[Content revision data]
——
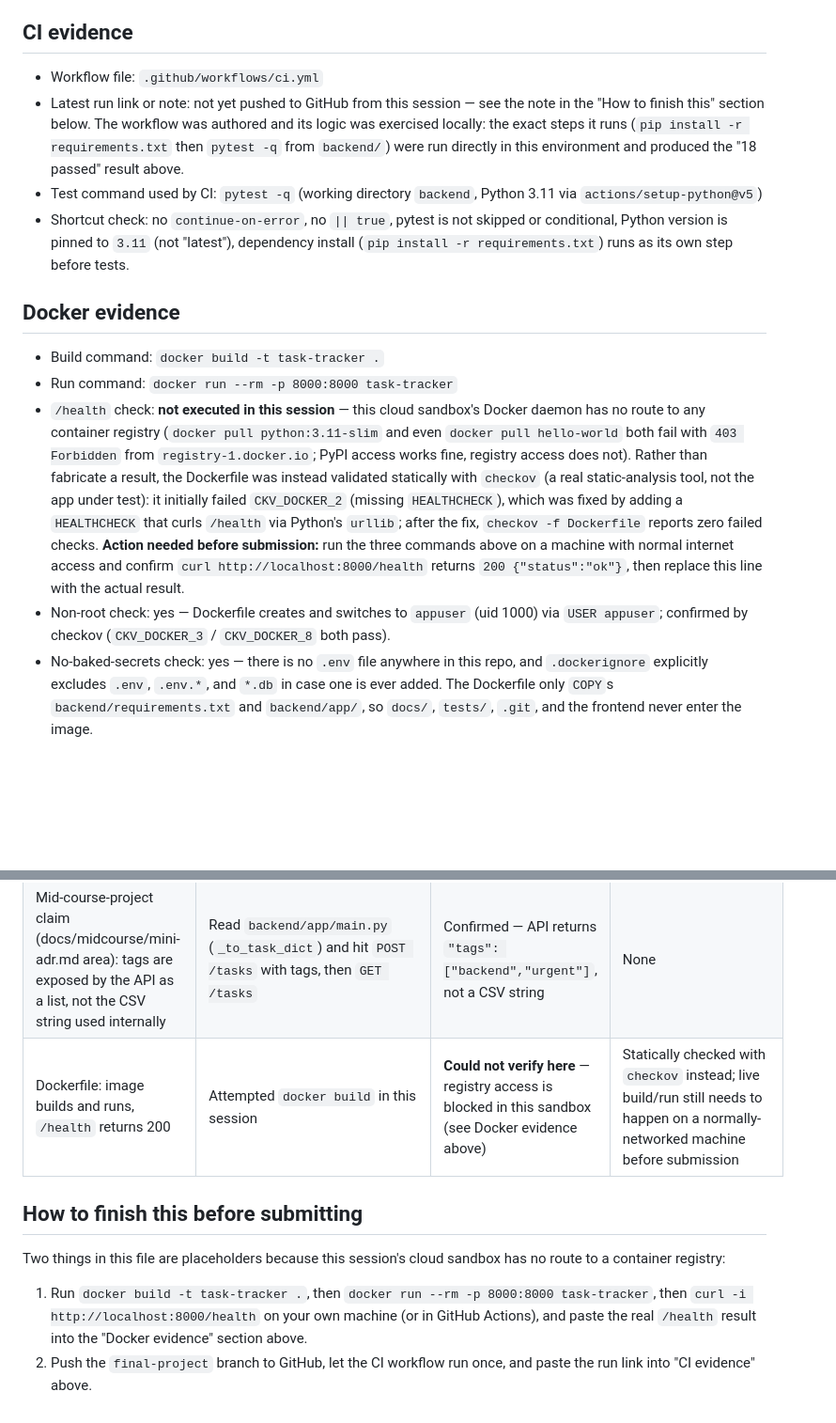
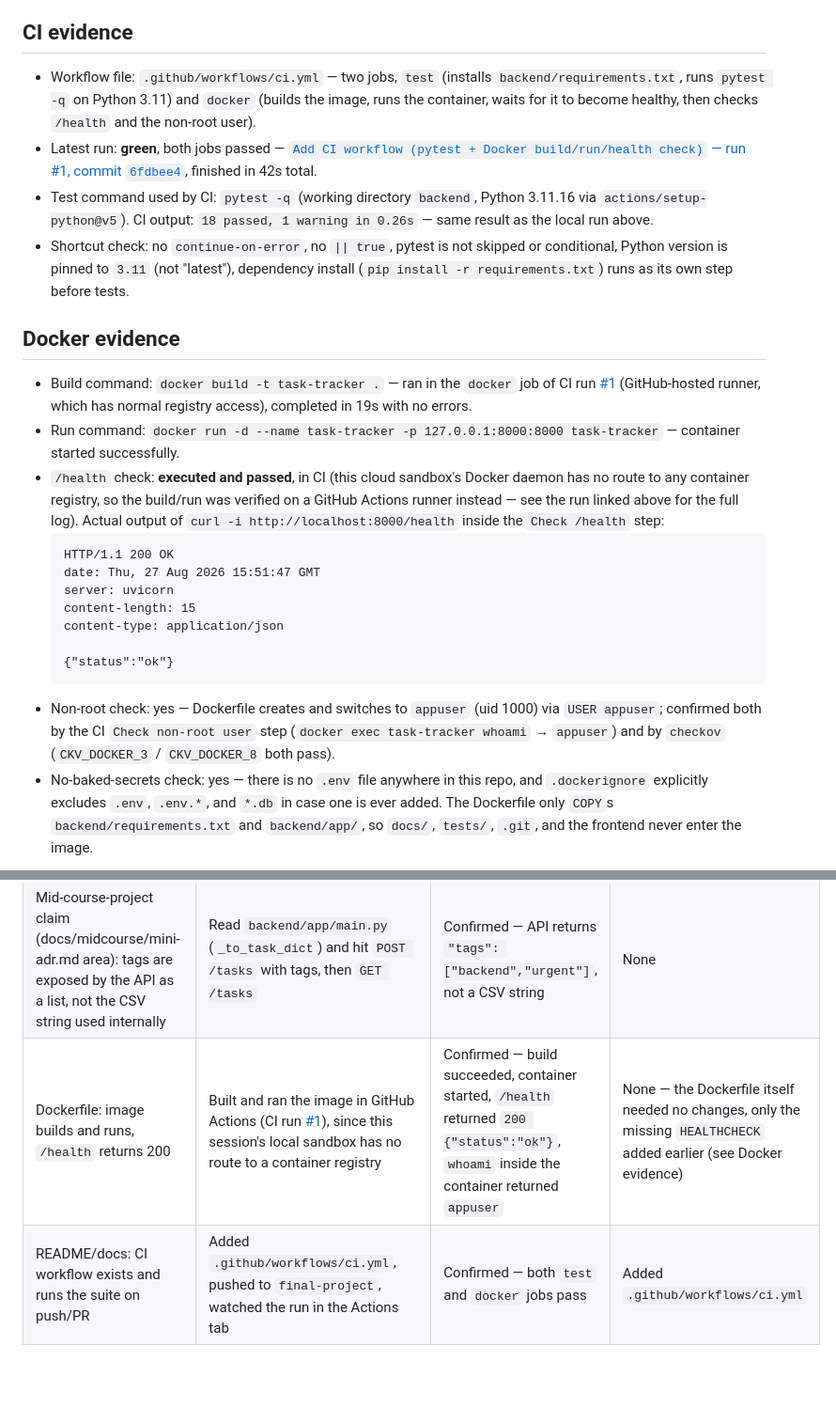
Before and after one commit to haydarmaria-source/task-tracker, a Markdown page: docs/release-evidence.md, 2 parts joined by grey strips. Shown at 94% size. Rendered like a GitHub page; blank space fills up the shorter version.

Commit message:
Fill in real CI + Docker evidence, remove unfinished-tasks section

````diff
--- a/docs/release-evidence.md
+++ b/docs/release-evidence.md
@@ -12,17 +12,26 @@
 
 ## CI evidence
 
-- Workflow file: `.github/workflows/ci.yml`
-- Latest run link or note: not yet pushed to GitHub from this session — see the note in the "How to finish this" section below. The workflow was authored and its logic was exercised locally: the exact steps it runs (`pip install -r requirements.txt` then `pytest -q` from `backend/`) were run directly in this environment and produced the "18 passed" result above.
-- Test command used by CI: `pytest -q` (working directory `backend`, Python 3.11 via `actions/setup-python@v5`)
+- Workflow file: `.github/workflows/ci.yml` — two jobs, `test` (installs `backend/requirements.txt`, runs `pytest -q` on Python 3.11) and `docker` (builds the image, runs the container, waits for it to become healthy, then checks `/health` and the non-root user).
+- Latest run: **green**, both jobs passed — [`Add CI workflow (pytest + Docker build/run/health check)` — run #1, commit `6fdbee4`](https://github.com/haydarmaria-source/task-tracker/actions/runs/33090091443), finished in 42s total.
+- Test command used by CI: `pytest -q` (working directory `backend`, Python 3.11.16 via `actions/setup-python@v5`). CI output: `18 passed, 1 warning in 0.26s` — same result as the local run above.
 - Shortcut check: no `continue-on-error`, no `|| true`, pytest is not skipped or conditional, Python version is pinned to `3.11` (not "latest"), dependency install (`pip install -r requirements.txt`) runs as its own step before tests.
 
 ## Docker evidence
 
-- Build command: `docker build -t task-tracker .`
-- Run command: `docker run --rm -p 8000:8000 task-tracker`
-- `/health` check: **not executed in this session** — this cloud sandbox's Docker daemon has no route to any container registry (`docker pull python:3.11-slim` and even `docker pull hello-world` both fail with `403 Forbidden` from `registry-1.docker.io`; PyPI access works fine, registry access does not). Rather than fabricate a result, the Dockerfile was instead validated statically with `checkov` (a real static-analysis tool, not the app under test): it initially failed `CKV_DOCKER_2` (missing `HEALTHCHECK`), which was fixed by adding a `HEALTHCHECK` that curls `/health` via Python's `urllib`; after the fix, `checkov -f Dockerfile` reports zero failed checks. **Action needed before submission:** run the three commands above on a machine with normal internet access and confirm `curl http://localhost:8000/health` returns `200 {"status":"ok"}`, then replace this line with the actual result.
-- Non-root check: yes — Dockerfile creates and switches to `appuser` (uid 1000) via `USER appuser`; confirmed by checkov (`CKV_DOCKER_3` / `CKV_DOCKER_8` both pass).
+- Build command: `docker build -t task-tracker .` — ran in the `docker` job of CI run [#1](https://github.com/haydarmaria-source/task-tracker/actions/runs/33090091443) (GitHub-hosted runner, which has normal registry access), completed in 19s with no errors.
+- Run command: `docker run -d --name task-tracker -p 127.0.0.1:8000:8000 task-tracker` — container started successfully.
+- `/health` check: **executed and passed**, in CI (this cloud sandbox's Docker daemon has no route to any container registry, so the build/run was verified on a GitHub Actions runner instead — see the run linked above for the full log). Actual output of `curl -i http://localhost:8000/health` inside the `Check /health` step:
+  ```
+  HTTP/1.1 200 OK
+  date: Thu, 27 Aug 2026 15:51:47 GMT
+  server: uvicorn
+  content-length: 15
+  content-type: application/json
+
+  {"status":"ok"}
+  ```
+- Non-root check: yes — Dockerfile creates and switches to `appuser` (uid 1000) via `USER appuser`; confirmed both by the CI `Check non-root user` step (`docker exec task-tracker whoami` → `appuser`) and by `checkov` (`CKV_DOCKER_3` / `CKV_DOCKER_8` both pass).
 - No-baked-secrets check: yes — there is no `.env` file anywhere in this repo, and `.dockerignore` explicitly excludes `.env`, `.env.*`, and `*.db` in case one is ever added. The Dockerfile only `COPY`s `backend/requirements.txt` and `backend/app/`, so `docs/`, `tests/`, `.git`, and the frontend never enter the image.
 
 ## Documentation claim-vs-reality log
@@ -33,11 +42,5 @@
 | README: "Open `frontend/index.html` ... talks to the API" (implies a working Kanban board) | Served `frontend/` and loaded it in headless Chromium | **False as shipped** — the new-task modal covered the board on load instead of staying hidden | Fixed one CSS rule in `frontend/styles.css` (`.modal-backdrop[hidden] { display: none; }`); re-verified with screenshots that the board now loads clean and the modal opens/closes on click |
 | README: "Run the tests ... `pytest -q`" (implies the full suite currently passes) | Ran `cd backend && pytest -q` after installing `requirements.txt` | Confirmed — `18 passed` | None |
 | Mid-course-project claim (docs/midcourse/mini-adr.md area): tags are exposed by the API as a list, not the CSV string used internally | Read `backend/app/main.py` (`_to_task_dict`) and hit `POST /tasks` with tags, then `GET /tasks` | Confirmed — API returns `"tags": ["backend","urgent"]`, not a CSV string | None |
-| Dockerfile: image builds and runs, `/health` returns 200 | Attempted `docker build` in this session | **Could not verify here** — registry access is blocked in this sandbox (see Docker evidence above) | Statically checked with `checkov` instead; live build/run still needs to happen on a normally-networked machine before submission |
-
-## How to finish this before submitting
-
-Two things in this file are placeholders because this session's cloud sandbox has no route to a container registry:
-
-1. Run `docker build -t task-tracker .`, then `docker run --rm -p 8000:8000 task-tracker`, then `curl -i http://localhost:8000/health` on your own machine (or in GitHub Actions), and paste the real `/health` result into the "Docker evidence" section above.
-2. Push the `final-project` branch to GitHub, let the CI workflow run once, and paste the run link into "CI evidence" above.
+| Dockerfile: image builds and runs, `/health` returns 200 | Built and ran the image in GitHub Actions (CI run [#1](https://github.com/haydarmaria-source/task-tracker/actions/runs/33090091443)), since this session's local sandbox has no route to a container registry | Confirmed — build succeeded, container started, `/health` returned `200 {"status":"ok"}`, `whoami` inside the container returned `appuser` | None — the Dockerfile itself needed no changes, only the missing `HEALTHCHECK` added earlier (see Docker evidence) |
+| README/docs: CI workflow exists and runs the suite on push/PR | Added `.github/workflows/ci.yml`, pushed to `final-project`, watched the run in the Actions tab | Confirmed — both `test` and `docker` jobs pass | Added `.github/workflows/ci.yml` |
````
——
# Exercise brief:
Please give the number of lines in the entries above that hold "workflows", with no other text.

# Solution:
3